The PAP as initiated and signed into law by late former President Umaru Yar’Adua on June 25, 2009, was conceived as a special intervention programme of the Federal Government to disarm, demobilze and reintegrate ex-agitators who responded to calls to lay down their arms.
While delivering a lecture on Friday at the National Defence College Abuja, General Ndiomu recalled that 13 years down the line, the PAP has played a more critical role in stemming agitations, compared to the efforts of other intervention modules in the past.
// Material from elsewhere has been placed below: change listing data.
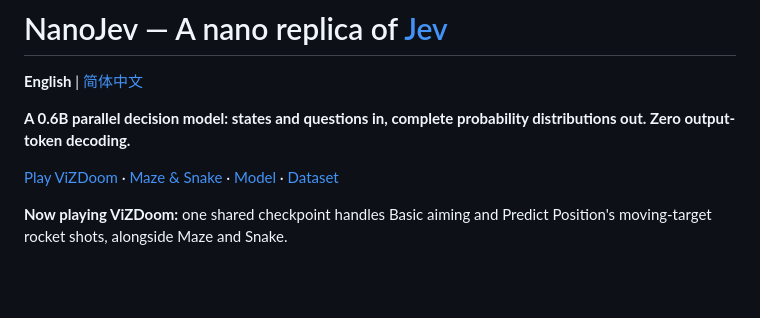
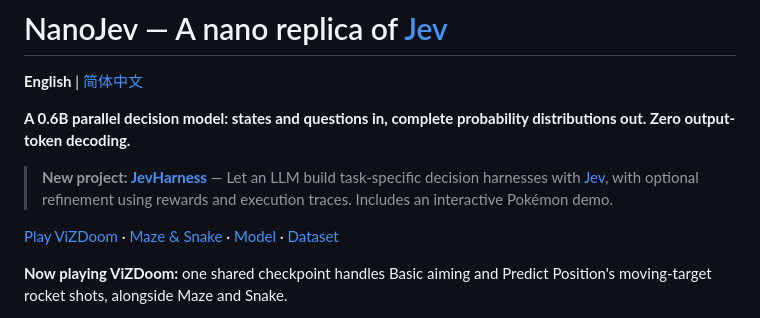
Before and after one commit to 12libao/NanoJev, a Markdown page: README.md, the part around the change. GitHub-like rendering; blank space fills up the shorter version.

```diff
--- a/README.md
+++ b/README.md
@@ -3,6 +3,8 @@
 **English** | [简体中文](README.zh-CN.md)
 
 **A 0.6B parallel decision model: states and questions in, complete probability distributions out. Zero output-token decoding.**
+
+> **New project: [JevHarness](https://github.com/TianyuCodings/JevHarness)** — Let an LLM build task-specific decision harnesses with [Jev](https://typesafe.ai/blog/introducing-system-one-models-and-jev), with optional refinement using rewards and execution traces. Includes an interactive Pokémon demo.
 
 [Play ViZDoom](https://nanojev-dev.tianyuchen99.chatgpt.site/?autoplay=1) · [Maze & Snake](https://nanojev-dev.tianyuchen99.chatgpt.site/side-by-side?autoplay=1#maze) · [Model](https://huggingface.co/C-Tianyu/NanoJev) · [Dataset](https://huggingface.co/datasets/C-Tianyu/NanoJev-Data)
 
```
Also changed, not shown: README.en.md (+2 -0 lines), README.zh-CN.md (+2 -0 lines).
In a lecture entitled ‘Concepts of War and Theories of Peace in Conflict Management: Niger Delta Post – Amnesty Programmes in Perspective’, to mark the Module 7 of the lecture series of the College, Gen. Ndiomu listed corruption, inadequate funding, lack of political will and other factors, as responsible for the failure of various intervention agencies in the region.
Ndiomu who was represented by Flight Lieutenant Terry Ajogbena (rtd), his Technical Assistant explained that the PAP has since embarked on its “3 Prong Model” – Robust Stakeholder Engagement, Strategic & Targeted Communication and Community Outreach, Peace Building & Reconciliation to manage conflicts in the Niger Delta.
He stated that the PAP is only a comprehensive arm of the Niger Delta Recovery Plan (NDRP), which also has the Ministry of Petroleum Resources, Ministry of Niger Delta Affairs, Niger Delta Development Commission (NDDC) and the Ministry of Environment. “The PAP is essentially a capacity building Programme,” he said.
While responding to questions on environmental remediation from participants at the Lecture, the PAP boss hinted that the Amnesty Programme has trained ex-agitators in environmental cleaning as well as remediation and made reference to Government Ekpomoplo aka Tomplo’s whose Tantita Security Services Limited is executing a Pipeline Surveillance Contract for the Federal Government.
He added that the region has enjoyed relative peace, with no reports of blowing up of pipelines and an increase in crude oil production.
In a remark, Deputy Commandant of the National Defence College, Major General Lawrence Fejokwu noted that since 1958 till date, various intervention agencies have struggled to address agitations in the region.
He recalled that when the Amnesty Programme kicked off, it was so successful such that other countries facing similar challenges, came to Nigeria to understudy the Programme.